── MATERIAL PROVIDED ──
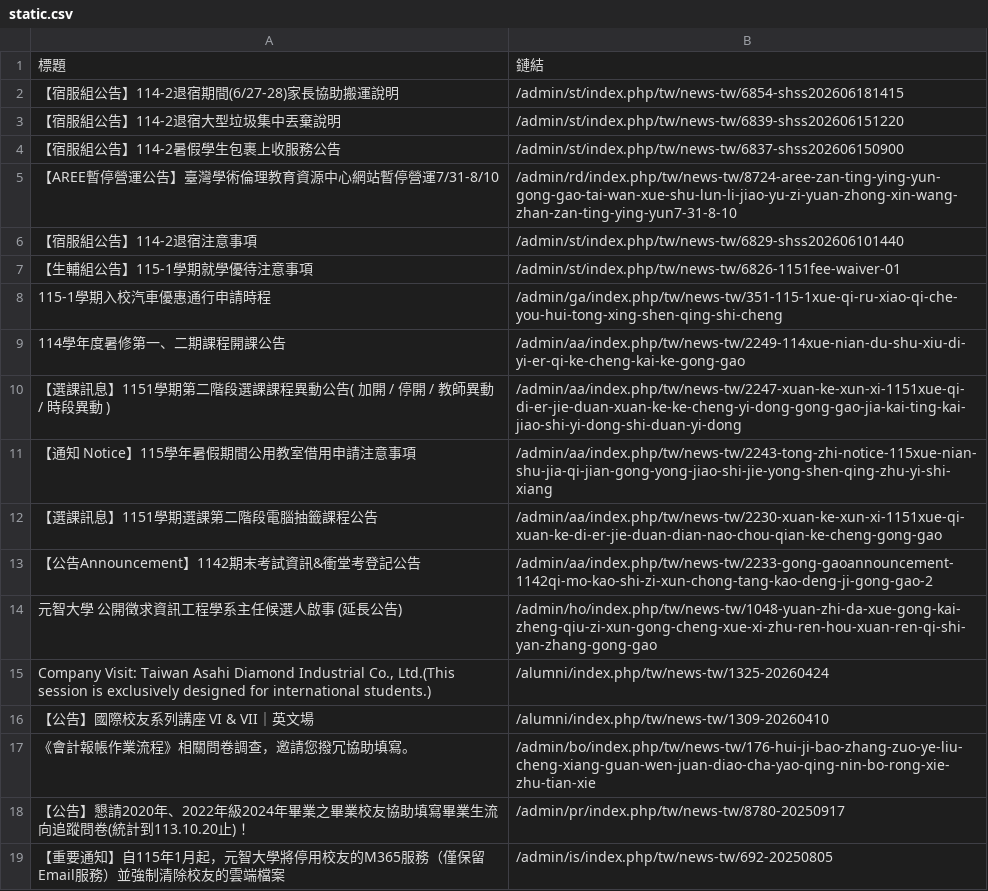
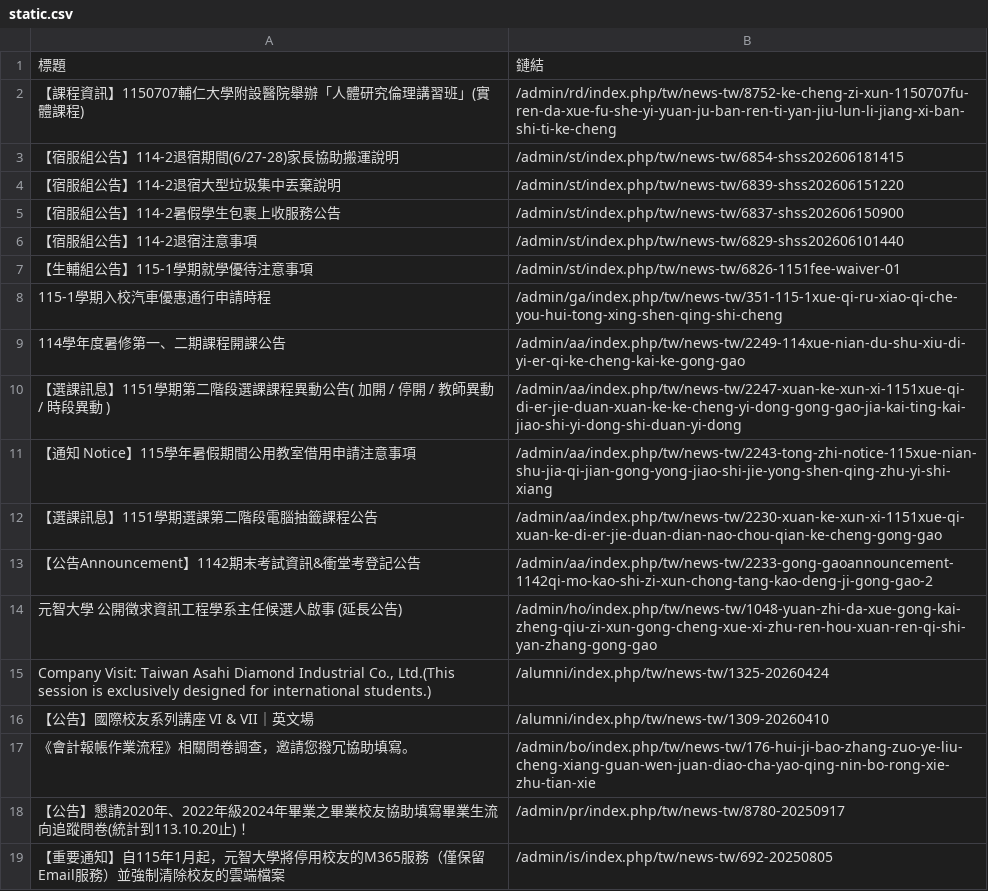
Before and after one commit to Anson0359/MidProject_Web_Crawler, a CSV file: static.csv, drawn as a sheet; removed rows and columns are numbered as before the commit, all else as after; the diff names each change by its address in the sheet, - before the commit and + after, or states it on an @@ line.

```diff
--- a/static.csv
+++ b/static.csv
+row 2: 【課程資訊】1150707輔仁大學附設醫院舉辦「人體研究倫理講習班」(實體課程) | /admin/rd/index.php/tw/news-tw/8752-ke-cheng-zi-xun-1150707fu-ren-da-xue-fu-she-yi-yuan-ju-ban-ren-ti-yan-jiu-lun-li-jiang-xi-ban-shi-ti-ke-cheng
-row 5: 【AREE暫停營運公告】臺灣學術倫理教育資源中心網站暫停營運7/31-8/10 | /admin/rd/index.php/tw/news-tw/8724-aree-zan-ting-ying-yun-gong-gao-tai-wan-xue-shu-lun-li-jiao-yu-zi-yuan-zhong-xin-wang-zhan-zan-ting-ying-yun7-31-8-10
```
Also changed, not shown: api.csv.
───
▸ **TASK TO CARRY OUT**
Only the text of the entries belongs in the answer, copied exactly; the pictures stay out.

▸ **FINAL ANSWER**
Before and after one commit to Anson0359/MidProject_Web_Crawler, a CSV file: static.csv, drawn as a sheet; removed rows and columns are numbered as before the commit, all else as after; the diff names each change by its address in the sheet, - before the commit and + after, or states it on an @@ line.

```diff
--- a/static.csv
+++ b/static.csv
+row 2: 【課程資訊】1150707輔仁大學附設醫院舉辦「人體研究倫理講習班」(實體課程) | /admin/rd/index.php/tw/news-tw/8752-ke-cheng-zi-xun-1150707fu-ren-da-xue-fu-she-yi-yuan-ju-ban-ren-ti-yan-jiu-lun-li-jiang-xi-ban-shi-ti-ke-cheng
-row 5: 【AREE暫停營運公告】臺灣學術倫理教育資源中心網站暫停營運7/31-8/10 | /admin/rd/index.php/tw/news-tw/8724-aree-zan-ting-ying-yun-gong-gao-tai-wan-xue-shu-lun-li-jiao-yu-zi-yuan-zhong-xin-wang-zhan-zan-ting-ying-yun7-31-8-10
```
Also changed, not shown: api.csv.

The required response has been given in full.